Compromises to Make to Transition From Oil Sands to Renewable Energy
Anagabriel Trevino Chapa
We can yell all we want for Prime Minister Trudeau to “Shut down the oil sands!” and “Kill the pipelines”, but the issue at hand is much bigger. Here is why I think the phase-out strategy is the only chance we have to reach a compromise.
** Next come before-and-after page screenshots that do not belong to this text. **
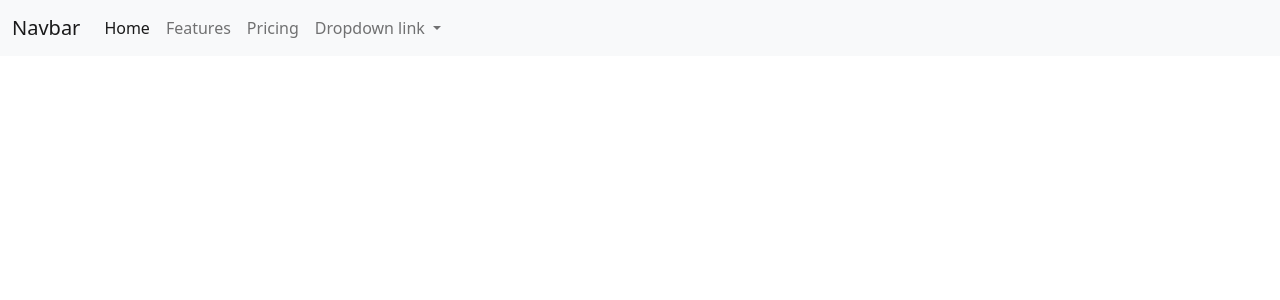
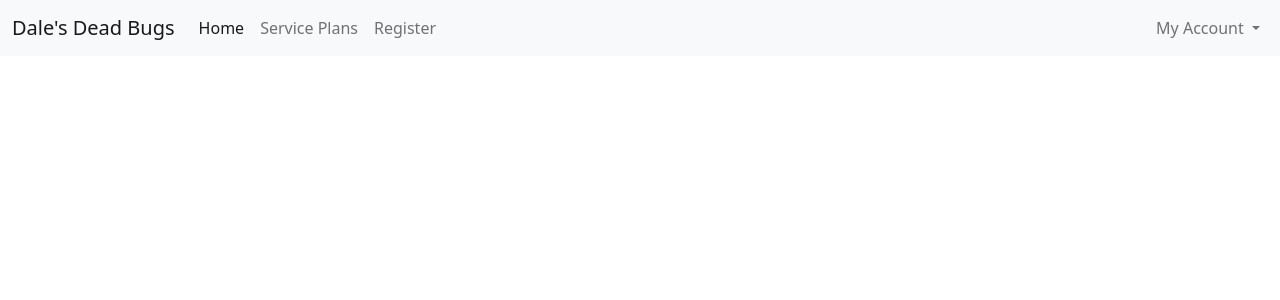
Before and after one commit to Rojasking700/DalesDeadBug, a Flask app: page / in a window 1280 px wide. Shown: the top 300 px of the page. Run offline with Flask 2, Linux system fonts and the light colour scheme; the visitor is signed in with stand-in values (Sample User, id 1); some libraries are stand-ins or nearby versions.

Commit message:
nav bar updates -GR

```diff
--- a/app/routes.py
+++ b/app/routes.py
@@ -12,6 +12,7 @@ def index():
 
     return render_template('index.html', title=title)
 
+# @app.route('/')
 
 # @app.route('/shoppingCart', methods=["GET", "POST"])
 # @login_required
--- a/app/templates/nav.html
+++ b/app/templates/nav.html
@@ -1,6 +1,6 @@
 <nav class="navbar navbar-expand-lg navbar-light bg-light">
     <div class="container-fluid">
-      <a class="navbar-brand" href="#">Navbar</a>
+      <a class="navbar-brand" href="#">Dale's Dead Bugs</a>
       <button class="navbar-toggler" type="button" data-bs-toggle="collapse" data-bs-target="#navbarNavDropdown" aria-controls="navbarNavDropdown" aria-expanded="false" aria-label="Toggle navigation">
         <span class="navbar-toggler-icon"></span>
       </button>
@@ -10,22 +10,31 @@
             <a class="nav-link active" aria-current="page" href="#">Home</a>
           </li>
           <li class="nav-item">
-            <a class="nav-link" href="#">Features</a>
+            <a class="nav-link" href="#">Service Plans</a>
           </li>
           <li class="nav-item">
-            <a class="nav-link" href="#">Pricing</a>
-          </li>
-          <li class="nav-item dropdown">
-            <a class="nav-link dropdown-toggle" href="#" id="navbarDropdownMenuLink" role="button" data-bs-toggle="dropdown" aria-expanded="false">
-              Dropdown link
-            </a>
-            <ul class="dropdown-menu" aria-labelledby="navbarDropdownMenuLink">
-              <li><a class="dropdown-item" href="#">Action</a></li>
-              <li><a class="dropdown-item" href="#">Another action</a></li>
-              <li><a class="dropdown-item" href="#">Something else here</a></li>
-            </ul>
+            <a class="nav-link" href="#">Register</a>
           </li>
         </ul>
+        <ul class="navbar-nav ms-auto">
+            {% if current_user.is_authenticated %}
+            <li class="nav-item dropdown">
+              <a class="nav-link dropdown-toggle" href="#" id="navbarDropdown" role="button" data-bs-toggle="dropdown" aria-expanded="false">
+                My Account
+              </a>
+              <ul class="dropdown-menu dropdown-menu-end" aria-labelledby="navbarDropdown">
+                <li><a class="dropdown-item" href="#">My Info</a></li>
+                <li><a class="dropdown-item" href="#">My Plans</a></li>
+                <li><hr class="dropdown-divider"></li>
+                <li><a class="dropdown-item" href="#">Logout</a></li>
+              </ul>
+            </li>
+            {% else %}
+              <li class="nav-item">
+                <a class="nav-link" href="#">Login</a>
+              </li>
+            {% endif %}
+          </ul>
       </div>
     </div>
   </nav>
```
Also changed, not shown: app/templates/footer.html (added).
The most important issue with the oil sands exploitation industry is how it’s displacing First Nations people; people who, for centuries, have been an ignored minority. One of the best and most recent examples of First Nations being ignored is the Keystone XL pipeline project. On January 24th, Donald Trump signed an agreement with Justin Trudeau approving Keystone XL. North Dakota’s Standing Rock Sioux tribe and their supporters say this “violates the law and tribal treaties” (thestar.com). On February 5th, people from the Standing Rock Sioux tribe were still standing in protest and refused to let a pipeline disturb ancient burial sites (Washington Post). They were waiting for a group of engineers to give their environmental analysis, and to ultimately determine if the project will go on or not.
Here in Canada, Canada’s Oil and Natural Gas Producers (CAPP) state on their website that, between 2013 and 2014, more than 300 aboriginal companies (as they call them) had direct business with oil sands, natural gas and pipeline companies which contributed in some way to the development of aboriginal communities (oilsandscanada.ca). This doesn’t even begin to make up for the damage, but it is an effort to consider.
As for the environmental aspect, there is no denying the data. The sand has to be brought to an extraction plant where it’s diluted with water and chemicals so that it may flow freely into pipelines. Some of the water can’t be recycled and need to be contained in tailings ponds. This byproduct is toxic, and the simple act of mining causes land disturbances (studentenergy.org).
The sad truth is that the oil sands are chock full of black gold destined to be sold to fill up Canadians’ pockets. The oil sands industry single-handedly injected $23 billion into the economy in 2015 by investing in privately owned companies. On their website, the CAPP project to turn the 151,000 jobs they had already created in 2015 into over 350,000 jobs by 2035. According to them, the amount of income taxes the government would receive from those workers’ salaries alone would be in the billions. Of the suppliers, 385 of them are profiting from the Keystone XL pipeline right here in Quebec.
No matter how damaging it is, or how much its harming others, it’s simply not right to take away somebody’s job. Even if they did work in a polluting invasive business, they are still people who need jobs and income, and creating alternatives for so many people takes time.
In the end, what the plan to phase-out the oil sands is doing isn’t really letting anyone “take the cake”, since everybody is compromising on something. First Nations people will lose land, but they will have more job opportunities and a chance to reclaim their land after the whole ordeal is over. Albertans would be losing a multibillion dollar industry, but it would happen in the least damaging way possible for their employees, and it would help in reducing gas emissions and saving ecosystems. The environment is taking a hit for the moment, but in doing so with the plan to phase-out gradually, it may help ensure a calm and easy transition from dirty to clean energy. The last thing left to consider: Will it work?